• _Work required_:
Please keep the images out and set down the data exactly as given.

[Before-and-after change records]
--------------------------------
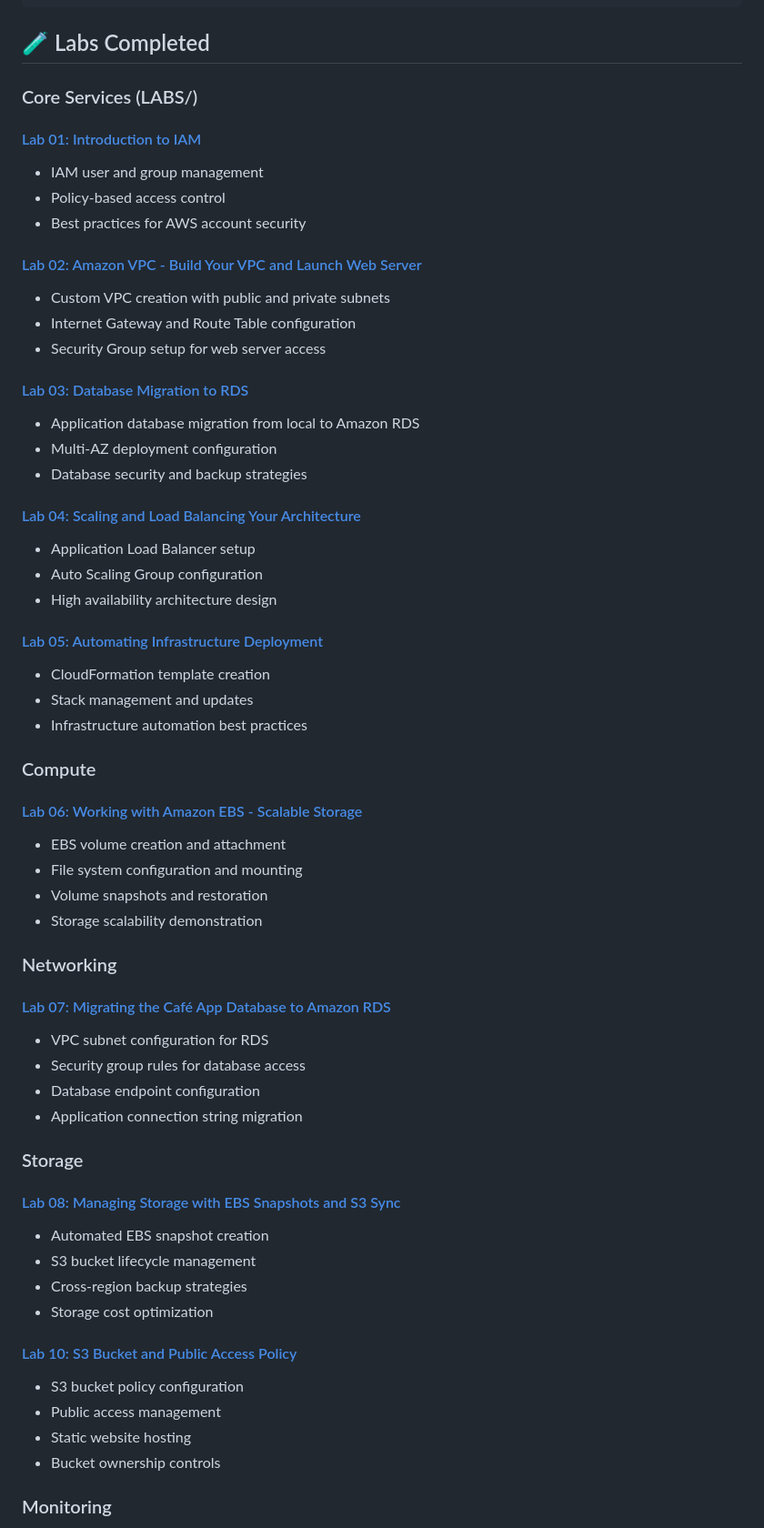
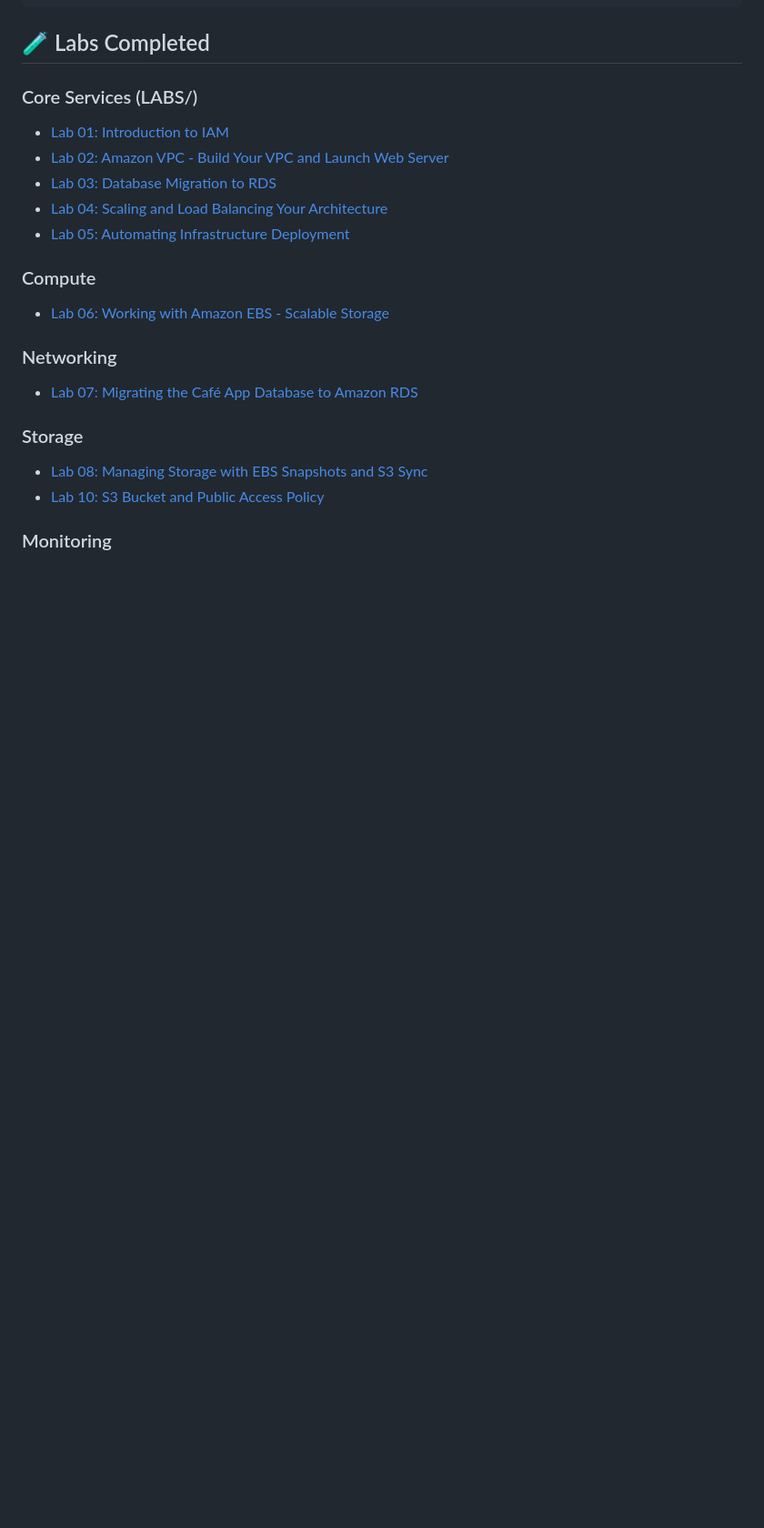
Before and after one commit to Ced4Codes/AWS-Restart-Journey, a Markdown page: README.md, the part around the change printed below. Shown: that part at 91% size. Rendered like a GitHub page; blank space fills up the shorter version.

Commit message:
docs(README): Edited the contents simplified the labs

```diff
--- a/README.md
+++ b/README.md
@@ -39,60 +39,20 @@ AWS-Restart-Journey/
 ## 🧪 Labs Completed
 
 ### Core Services (LABS/)
-
-#### [Lab 01: Introduction to IAM](LABS/LAB-01/)
-- IAM user and group management
-- Policy-based access control
-- Best practices for AWS account security
-
-#### [Lab 02: Amazon VPC - Build Your VPC and Launch Web Server](LABS/LAB-02/)
-- Custom VPC creation with public and private subnets
-- Internet Gateway and Route Table configuration
-- Security Group setup for web server access
-
-#### [Lab 03: Database Migration to RDS](LABS/LAB-03/)
-- Application database migration from local to Amazon RDS
-- Multi-AZ deployment configuration
-- Database security and backup strategies
-
-#### [Lab 04: Scaling and Load Balancing Your Architecture](LABS/LAB-04/)
-- Application Load Balancer setup
-- Auto Scaling Group configuration
-- High availability architecture design
-
-#### [Lab 05: Automating Infrastructure Deployment](LABS/LAB-05/)
-- CloudFormation template creation
-- Stack management and updates
-- Infrastructure automation best practices
+- [Lab 01: Introduction to IAM](LABS/LAB-01/)
+- [Lab 02: Amazon VPC - Build Your VPC and Launch Web Server](LABS/LAB-02/)
+- [Lab 03: Database Migration to RDS](LABS/LAB-03/)
+- [Lab 04: Scaling and Load Balancing Your Architecture](LABS/LAB-04/)
+- [Lab 05: Automating Infrastructure Deployment](LABS/LAB-05/)
 
 ### Compute
-
-#### [Lab 06: Working with Amazon EBS - Scalable Storage](Compute/LAB-06/)
-- EBS volume creation and attachment
-- File system configuration and mounting
-- Volume snapshots and restoration
-- Storage scalability demonstration
+- [Lab 06: Working with Amazon EBS - Scalable Storage](Compute/LAB-06/)
 
 ### Networking
-
-#### [Lab 07: Migrating the Café App Database to Amazon RDS](Networking/LAB(RDS)-Migrate-Database/)
-- VPC subnet configuration for RDS
-- Security group rules for database access
-- Database endpoint configuration
-- Application connection string migration
+- [Lab 07: Migrating the Café App Database to Amazon RDS](Networking/LAB(RDS)-Migrate-Database/)
 
 ### Storage
-
-#### [Lab 08: Managing Storage with EBS Snapshots and S3 Sync](Storage/LAB(EBS)-Snapshots-S3-Sync/)
-- Automated EBS snapshot creation
-- S3 bucket lifecycle management
-- Cross-region backup strategies
-- Storage cost optimization
-
-#### [Lab 10: S3 Bucket and Public Access Policy](Storage/LAB(S3)-Public-Access-Policy/)
-- S3 bucket policy configuration
-- Public access management
-- Static website hosting
-- Bucket ownership controls
+- [Lab 08: Managing Storage with EBS Snapshots and S3 Sync](Storage/LAB(EBS)-Snapshots-S3-Sync/)
+- [Lab 10: S3 Bucket and Public Access Policy](Storage/LAB(S3)-Public-Access-Policy/)
 
 ### Monitoring
```
Also changed, not shown: other parts of README.md (+4 -24 lines).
--------------------------------
• _Task response_:
Before and after one commit to Ced4Codes/AWS-Restart-Journey, a Markdown page: README.md, the part around the change printed below. Shown: that part at 91% size. Rendered like a GitHub page; blank space fills up the shorter version.

Commit message:
docs(README): Edited the contents simplified the labs

```diff
--- a/README.md
+++ b/README.md
@@ -39,60 +39,20 @@ AWS-Restart-Journey/
 ## 🧪 Labs Completed
 
 ### Core Services (LABS/)
-
-#### [Lab 01: Introduction to IAM](LABS/LAB-01/)
-- IAM user and group management
-- Policy-based access control
-- Best practices for AWS account security
-
-#### [Lab 02: Amazon VPC - Build Your VPC and Launch Web Server](LABS/LAB-02/)
-- Custom VPC creation with public and private subnets
-- Internet Gateway and Route Table configuration
-- Security Group setup for web server access
-
-#### [Lab 03: Database Migration to RDS](LABS/LAB-03/)
-- Application database migration from local to Amazon RDS
-- Multi-AZ deployment configuration
-- Database security and backup strategies
-
-#### [Lab 04: Scaling and Load Balancing Your Architecture](LABS/LAB-04/)
-- Application Load Balancer setup
-- Auto Scaling Group configuration
-- High availability architecture design
-
-#### [Lab 05: Automating Infrastructure Deployment](LABS/LAB-05/)
-- CloudFormation template creation
-- Stack management and updates
-- Infrastructure automation best practices
+- [Lab 01: Introduction to IAM](LABS/LAB-01/)
+- [Lab 02: Amazon VPC - Build Your VPC and Launch Web Server](LABS/LAB-02/)
+- [Lab 03: Database Migration to RDS](LABS/LAB-03/)
+- [Lab 04: Scaling and Load Balancing Your Architecture](LABS/LAB-04/)
+- [Lab 05: Automating Infrastructure Deployment](LABS/LAB-05/)
 
 ### Compute
-
-#### [Lab 06: Working with Amazon EBS - Scalable Storage](Compute/LAB-06/)
-- EBS volume creation and attachment
-- File system configuration and mounting
-- Volume snapshots and restoration
-- Storage scalability demonstration
+- [Lab 06: Working with Amazon EBS - Scalable Storage](Compute/LAB-06/)
 
 ### Networking
-
-#### [Lab 07: Migrating the Café App Database to Amazon RDS](Networking/LAB(RDS)-Migrate-Database/)
-- VPC subnet configuration for RDS
-- Security group rules for database access
-- Database endpoint configuration
-- Application connection string migration
+- [Lab 07: Migrating the Café App Database to Amazon RDS](Networking/LAB(RDS)-Migrate-Database/)
 
 ### Storage
-
-#### [Lab 08: Managing Storage with EBS Snapshots and S3 Sync](Storage/LAB(EBS)-Snapshots-S3-Sync/)
-- Automated EBS snapshot creation
-- S3 bucket lifecycle management
-- Cross-region backup strategies
-- Storage cost optimization
-
-#### [Lab 10: S3 Bucket and Public Access Policy](Storage/LAB(S3)-Public-Access-Policy/)
-- S3 bucket policy configuration
-- Public access management
-- Static website hosting
-- Bucket ownership controls
+- [Lab 08: Managing Storage with EBS Snapshots and S3 Sync](Storage/LAB(EBS)-Snapshots-S3-Sync/)
+- [Lab 10: S3 Bucket and Public Access Policy](Storage/LAB(S3)-Public-Access-Policy/)
 
 ### Monitoring
```
Also changed, not shown: other parts of README.md (+4 -24 lines).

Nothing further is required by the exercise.